Directions for this task =>
Take the data that follows and return it exactly.

Record excerpts =>
□ □ □ □

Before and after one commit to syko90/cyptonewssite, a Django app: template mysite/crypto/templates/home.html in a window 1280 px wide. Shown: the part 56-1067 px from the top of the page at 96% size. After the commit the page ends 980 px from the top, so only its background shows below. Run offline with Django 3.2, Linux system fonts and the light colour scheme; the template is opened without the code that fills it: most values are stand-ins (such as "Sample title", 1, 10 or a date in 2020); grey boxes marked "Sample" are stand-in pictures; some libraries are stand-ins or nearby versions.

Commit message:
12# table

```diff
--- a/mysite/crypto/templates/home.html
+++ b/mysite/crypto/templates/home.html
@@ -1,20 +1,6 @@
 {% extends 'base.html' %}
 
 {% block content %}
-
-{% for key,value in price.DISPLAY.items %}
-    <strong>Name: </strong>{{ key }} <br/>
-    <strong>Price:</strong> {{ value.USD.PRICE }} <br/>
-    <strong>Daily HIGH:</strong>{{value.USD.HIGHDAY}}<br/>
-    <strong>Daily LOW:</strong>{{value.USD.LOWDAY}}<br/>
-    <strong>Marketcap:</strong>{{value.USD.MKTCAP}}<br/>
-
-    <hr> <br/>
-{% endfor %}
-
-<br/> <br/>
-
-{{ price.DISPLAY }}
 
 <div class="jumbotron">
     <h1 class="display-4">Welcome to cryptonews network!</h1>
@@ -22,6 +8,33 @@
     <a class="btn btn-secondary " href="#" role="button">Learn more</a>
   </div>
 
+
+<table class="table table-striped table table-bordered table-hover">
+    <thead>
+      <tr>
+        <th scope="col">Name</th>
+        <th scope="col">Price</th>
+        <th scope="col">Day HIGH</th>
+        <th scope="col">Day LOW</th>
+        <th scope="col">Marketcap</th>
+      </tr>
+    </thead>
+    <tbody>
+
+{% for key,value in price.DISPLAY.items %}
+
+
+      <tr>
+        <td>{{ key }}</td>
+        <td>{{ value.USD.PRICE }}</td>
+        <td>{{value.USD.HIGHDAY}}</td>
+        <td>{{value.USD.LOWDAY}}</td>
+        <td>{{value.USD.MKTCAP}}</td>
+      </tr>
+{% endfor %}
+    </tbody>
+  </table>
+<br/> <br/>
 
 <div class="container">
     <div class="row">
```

□ □ □ □

Your solution =>
Before and after one commit to syko90/cyptonewssite, a Django app: template mysite/crypto/templates/home.html in a window 1280 px wide. Shown: the part 56-1067 px from the top of the page at 96% size. After the commit the page ends 980 px from the top, so only its background shows below. Run offline with Django 3.2, Linux system fonts and the light colour scheme; the template is opened without the code that fills it: most values are stand-ins (such as "Sample title", 1, 10 or a date in 2020); grey boxes marked "Sample" are stand-in pictures; some libraries are stand-ins or nearby versions.

Commit message:
12# table

```diff
--- a/mysite/crypto/templates/home.html
+++ b/mysite/crypto/templates/home.html
@@ -1,20 +1,6 @@
 {% extends 'base.html' %}
 
 {% block content %}
-
-{% for key,value in price.DISPLAY.items %}
-    <strong>Name: </strong>{{ key }} <br/>
-    <strong>Price:</strong> {{ value.USD.PRICE }} <br/>
-    <strong>Daily HIGH:</strong>{{value.USD.HIGHDAY}}<br/>
-    <strong>Daily LOW:</strong>{{value.USD.LOWDAY}}<br/>
-    <strong>Marketcap:</strong>{{value.USD.MKTCAP}}<br/>
-
-    <hr> <br/>
-{% endfor %}
-
-<br/> <br/>
-
-{{ price.DISPLAY }}
 
 <div class="jumbotron">
     <h1 class="display-4">Welcome to cryptonews network!</h1>
@@ -22,6 +8,33 @@
     <a class="btn btn-secondary " href="#" role="button">Learn more</a>
   </div>
 
+
+<table class="table table-striped table table-bordered table-hover">
+    <thead>
+      <tr>
+        <th scope="col">Name</th>
+        <th scope="col">Price</th>
+        <th scope="col">Day HIGH</th>
+        <th scope="col">Day LOW</th>
+        <th scope="col">Marketcap</th>
+      </tr>
+    </thead>
+    <tbody>
+
+{% for key,value in price.DISPLAY.items %}
+
+
+      <tr>
+        <td>{{ key }}</td>
+        <td>{{ value.USD.PRICE }}</td>
+        <td>{{value.USD.HIGHDAY}}</td>
+        <td>{{value.USD.LOWDAY}}</td>
+        <td>{{value.USD.MKTCAP}}</td>
+      </tr>
+{% endfor %}
+    </tbody>
+  </table>
+<br/> <br/>
 
 <div class="container">
     <div class="row">
```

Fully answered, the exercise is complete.